Stuxnet, the virus designed to attack the centrifuges at Natanz, was a joint U.S.-Israeli operation. The story of the worm’s discovery, its development, and  a broader analysis of the consequences of this digital war was published in Wired, and then released as a book.

The history of Stuxnet is the tale of digital warfare, made possible by the internet. Hacking starts with sophisticated social engineering, enticing you to click on the wrong thing.

That initiates the process of delivery of malware to your laptop, iPhone, or tablet. The typical delivery mechanism is a zero-day that takes advantage of some coding flaw. Just like any other missile, the objective is to deliver a payload, or warhead, which then dedicates itself to ensuring you have a really bad hair day.

The original Stuxnet virus contained five zero-days, worth about half a million bucks.

Because all the major software components you use are American-made, the Bush (dubya) administration found itself in the awkward position of targeting US companies, although its major entry-point was via client machines.

As an example, Microsoft Windows Update was hacked so it could deliver a virus—a brilliant choice, because Update goes right to the core of the operating system. It has to, because its job is to patch (update or replace) system files.

But you can imagine how business confidence in Microsoft is eroded if you can’t trust their software to behave itself in your own home.

As soon as hacking became the province of governments, which it now is, everything got much more complicated.

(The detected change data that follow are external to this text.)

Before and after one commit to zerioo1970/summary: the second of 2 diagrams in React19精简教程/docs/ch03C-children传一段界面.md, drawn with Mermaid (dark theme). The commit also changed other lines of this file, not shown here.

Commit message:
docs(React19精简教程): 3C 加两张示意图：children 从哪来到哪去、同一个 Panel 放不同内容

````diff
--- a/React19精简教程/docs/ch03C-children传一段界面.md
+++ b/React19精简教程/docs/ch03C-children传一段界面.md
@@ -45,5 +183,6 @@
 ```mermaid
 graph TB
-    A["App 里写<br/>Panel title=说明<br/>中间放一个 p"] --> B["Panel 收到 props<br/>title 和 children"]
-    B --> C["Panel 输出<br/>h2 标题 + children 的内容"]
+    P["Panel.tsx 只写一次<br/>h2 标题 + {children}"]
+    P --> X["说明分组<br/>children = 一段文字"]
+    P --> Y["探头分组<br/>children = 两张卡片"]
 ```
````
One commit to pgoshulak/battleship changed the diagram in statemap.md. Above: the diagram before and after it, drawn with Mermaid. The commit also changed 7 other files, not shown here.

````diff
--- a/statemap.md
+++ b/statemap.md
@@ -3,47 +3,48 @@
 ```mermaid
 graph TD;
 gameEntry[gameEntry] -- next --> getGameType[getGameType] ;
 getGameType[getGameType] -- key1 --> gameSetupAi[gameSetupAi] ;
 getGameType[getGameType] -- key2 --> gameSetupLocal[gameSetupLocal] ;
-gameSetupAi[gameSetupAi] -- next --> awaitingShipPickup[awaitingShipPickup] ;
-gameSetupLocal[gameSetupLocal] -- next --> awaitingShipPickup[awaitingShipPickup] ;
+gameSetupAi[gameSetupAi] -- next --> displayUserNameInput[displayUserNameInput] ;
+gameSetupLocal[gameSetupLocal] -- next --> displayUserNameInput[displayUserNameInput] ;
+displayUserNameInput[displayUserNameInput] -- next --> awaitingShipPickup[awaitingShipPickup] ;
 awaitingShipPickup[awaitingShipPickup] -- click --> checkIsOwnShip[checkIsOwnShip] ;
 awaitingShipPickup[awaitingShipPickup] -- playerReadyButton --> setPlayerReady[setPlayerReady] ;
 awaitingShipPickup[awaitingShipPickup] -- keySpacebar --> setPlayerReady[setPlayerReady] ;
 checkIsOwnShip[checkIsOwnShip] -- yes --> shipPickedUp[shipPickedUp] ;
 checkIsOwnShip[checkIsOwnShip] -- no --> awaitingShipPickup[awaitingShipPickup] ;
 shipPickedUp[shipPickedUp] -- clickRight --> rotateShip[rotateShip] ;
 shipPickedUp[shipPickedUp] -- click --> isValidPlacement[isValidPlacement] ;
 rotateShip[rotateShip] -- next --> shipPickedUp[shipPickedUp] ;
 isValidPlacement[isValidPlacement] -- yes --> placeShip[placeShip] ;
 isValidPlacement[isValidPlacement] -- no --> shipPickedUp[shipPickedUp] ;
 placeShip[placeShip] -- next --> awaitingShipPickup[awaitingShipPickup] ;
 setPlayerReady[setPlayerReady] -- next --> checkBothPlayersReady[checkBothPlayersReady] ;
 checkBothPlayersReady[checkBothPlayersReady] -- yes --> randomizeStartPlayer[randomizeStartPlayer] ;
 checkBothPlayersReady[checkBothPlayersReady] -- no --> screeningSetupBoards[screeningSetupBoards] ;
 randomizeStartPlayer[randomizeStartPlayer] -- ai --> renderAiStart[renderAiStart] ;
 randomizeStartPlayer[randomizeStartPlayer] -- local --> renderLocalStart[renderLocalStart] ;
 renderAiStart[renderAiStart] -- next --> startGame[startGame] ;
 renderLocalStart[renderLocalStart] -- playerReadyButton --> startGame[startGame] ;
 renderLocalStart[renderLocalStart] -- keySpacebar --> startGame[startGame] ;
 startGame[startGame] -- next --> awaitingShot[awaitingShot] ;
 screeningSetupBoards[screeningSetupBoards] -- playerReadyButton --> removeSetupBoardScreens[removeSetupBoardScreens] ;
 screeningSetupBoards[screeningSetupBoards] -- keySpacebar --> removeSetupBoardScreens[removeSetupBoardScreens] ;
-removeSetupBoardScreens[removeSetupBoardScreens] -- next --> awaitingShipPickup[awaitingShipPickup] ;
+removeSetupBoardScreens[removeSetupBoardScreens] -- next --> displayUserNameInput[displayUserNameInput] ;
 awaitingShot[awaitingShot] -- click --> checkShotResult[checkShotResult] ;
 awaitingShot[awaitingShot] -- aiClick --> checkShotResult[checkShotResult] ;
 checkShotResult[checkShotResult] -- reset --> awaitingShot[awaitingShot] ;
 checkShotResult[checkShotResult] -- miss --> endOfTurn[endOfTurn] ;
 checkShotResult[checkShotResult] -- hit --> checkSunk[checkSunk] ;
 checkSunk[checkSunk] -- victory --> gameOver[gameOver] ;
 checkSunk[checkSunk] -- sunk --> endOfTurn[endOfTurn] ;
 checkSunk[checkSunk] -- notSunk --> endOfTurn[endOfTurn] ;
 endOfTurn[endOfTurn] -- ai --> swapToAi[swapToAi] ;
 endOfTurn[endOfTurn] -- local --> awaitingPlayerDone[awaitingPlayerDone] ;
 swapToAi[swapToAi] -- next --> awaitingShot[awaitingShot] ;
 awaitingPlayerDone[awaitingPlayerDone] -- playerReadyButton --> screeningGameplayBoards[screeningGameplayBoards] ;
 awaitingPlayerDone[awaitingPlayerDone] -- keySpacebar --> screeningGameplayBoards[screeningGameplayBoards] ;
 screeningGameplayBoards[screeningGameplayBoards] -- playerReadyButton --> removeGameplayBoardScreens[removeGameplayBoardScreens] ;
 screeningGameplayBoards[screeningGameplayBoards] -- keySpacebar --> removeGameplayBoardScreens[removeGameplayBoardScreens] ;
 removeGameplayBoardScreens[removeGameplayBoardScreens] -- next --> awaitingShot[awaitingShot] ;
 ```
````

The previous US republican administration obtained four hundred million dollars to develop digital warfare, and in particular to attack the Iranian nuclear program—I assure you Obama will be doing the same right now to North Korea.

In order to program something as complex as the Stuxnet ‘family’ (because various flavors have been discovered), you need top brains and top dollar. But to make sure Stuxnet delivered, the Americans set up their own uranium enrichment plant in Oak Ridge, Tennessee, and proceeded to test and explode a bunch of centrifuge tubes.

Letting potential enemies build your critical infrastructure is always a risk, which is probably why the Chinese shouldn’t be building Hinckley Point, Britain’s new atomic power plant.

The Russians are deep into the whole digital hackfest, with alleged government fringe firms with names like Cosy Bear and Fancy Bear. Medvedev is the Russian word for bear, and these ‘Meds’ jumped right in after the Rio Olympics to highlight the injustice done to Russian athletes.

Ultimately, digital warfare has potentially huge consequences for democracy itself—just follow the hacking sharks that circle the November election.

The India Road, Atmos Fear, and Clear Eyes. QR links for smartphones and tablets.

The India Road, Atmos Fear, and Clear Eyes. QR links for smartphones and tablets.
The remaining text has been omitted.